The Division of Workers’ Compensation Medical Unit recently issued a letter memorandum advising attorneys and claims personnel that the DWC Medical Unit will not make determinations on compliance with the applicable regulations on panel requests and panel assignments on represented cases. The memo directs that disputes over these issues should be brought to, and decided by, the WCALJ and not the Medical Unit or Medical Director.
This new development has raised significant concern amongst practitioners as the procedures outlined in the memo are contrary to Labor Code statutes and California Code of Regulations. This could cause significant delay in litigating cases and create the possibility of manipulation and gamesmanship by parties to a case.
Many of the rules relating to requests and assignments of QME panels are found at 8 CCR sections 30 et seq. CCR 30 holds the panel assignment shall be selected randomly from the appropriate specialty designated by the party holding that right. However, CCR 31.1 specifically allows the Medical Director to consider listed criteria and make the decision on the specialty where the Medical Unit receives two requests on the same day and list different specialties. CCR 31.5 allows the Medical Director to issue replacement panels upon occurrence of certain listed events. CCR 31.7 allows the Medical Director to issue a second Panel of QME’s of a different specialty upon a showing of good cause why that second assignment would achieve an expeditious and just resolution of medical issues. These are just a couple examples of the regulations giving authority to the Medical Director to issue determinations on these controversies.
Despite the fact that the regulations clearly give the Medical Unit authority to exercise discretion and render decisions on these disputes, it appears that due to heavy work loads and decreased staffing, the Medical Unit has adopted this policy and shifted the burden to the already-burdened WCAB. Presumably the parties to one of these PQME disputes is now required to file a DOR to get before a WCALJ and obtain a decision on the PQME dispute. This is of concern as a DOR filing may not result in an MSC for 6 months.

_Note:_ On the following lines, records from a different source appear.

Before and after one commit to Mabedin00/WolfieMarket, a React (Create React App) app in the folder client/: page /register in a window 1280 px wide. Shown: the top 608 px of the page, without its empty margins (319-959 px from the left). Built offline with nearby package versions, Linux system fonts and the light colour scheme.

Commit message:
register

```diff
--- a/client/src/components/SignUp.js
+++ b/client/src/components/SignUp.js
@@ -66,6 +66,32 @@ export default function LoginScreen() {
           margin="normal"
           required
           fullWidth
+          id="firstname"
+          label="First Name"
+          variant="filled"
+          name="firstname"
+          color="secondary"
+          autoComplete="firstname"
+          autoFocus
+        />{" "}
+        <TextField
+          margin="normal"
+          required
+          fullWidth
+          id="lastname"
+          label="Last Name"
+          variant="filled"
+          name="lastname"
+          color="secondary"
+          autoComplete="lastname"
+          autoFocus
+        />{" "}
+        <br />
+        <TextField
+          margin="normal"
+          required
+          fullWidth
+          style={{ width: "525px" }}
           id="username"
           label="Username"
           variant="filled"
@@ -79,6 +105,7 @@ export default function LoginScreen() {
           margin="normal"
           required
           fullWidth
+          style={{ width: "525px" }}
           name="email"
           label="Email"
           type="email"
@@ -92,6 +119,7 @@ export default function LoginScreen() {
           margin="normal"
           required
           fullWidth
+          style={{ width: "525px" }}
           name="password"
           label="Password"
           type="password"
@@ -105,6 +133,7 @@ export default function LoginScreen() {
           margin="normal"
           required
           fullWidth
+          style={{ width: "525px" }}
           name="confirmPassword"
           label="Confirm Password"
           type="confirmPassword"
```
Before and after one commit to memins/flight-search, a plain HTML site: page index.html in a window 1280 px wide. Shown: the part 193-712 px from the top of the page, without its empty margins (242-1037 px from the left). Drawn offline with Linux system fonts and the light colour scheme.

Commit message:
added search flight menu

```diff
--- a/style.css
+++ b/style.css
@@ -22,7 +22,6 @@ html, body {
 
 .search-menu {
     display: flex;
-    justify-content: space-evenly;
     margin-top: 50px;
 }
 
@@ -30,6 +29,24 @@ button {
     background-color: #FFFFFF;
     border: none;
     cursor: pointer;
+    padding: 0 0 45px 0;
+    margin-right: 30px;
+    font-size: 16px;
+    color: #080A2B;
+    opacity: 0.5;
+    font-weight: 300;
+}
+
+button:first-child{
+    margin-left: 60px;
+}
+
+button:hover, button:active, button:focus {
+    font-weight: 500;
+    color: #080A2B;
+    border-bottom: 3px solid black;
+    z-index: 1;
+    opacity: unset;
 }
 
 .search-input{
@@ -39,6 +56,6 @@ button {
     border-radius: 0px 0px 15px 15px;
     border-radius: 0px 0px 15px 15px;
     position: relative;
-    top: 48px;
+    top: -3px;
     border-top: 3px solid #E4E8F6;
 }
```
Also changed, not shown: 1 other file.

Some attorneys are concerned that this policy gives rise to underhanded strategies and gamesmanship. Theoretically, an attorney could object to a panel assignment and request a hearing to use that delay to “persuade” the other party into agreeing on an AME in a more desirable specialty. On the other hand, a crafty applicant’s attorney might lodge an objection to a panel assignment in hopes of extending TTD status where it is felt a P&S finding might occur after the PQME evaluation.
Only time will tell what effect this Medical Unit policy will have on the litigation of claims. Perhaps the policy will encourage use of AMEs. If nothing else, this new policy looks to cause significant delays on cases if the sole recourse is to go before a WCJ on these issues. Brace up and get your objections in early!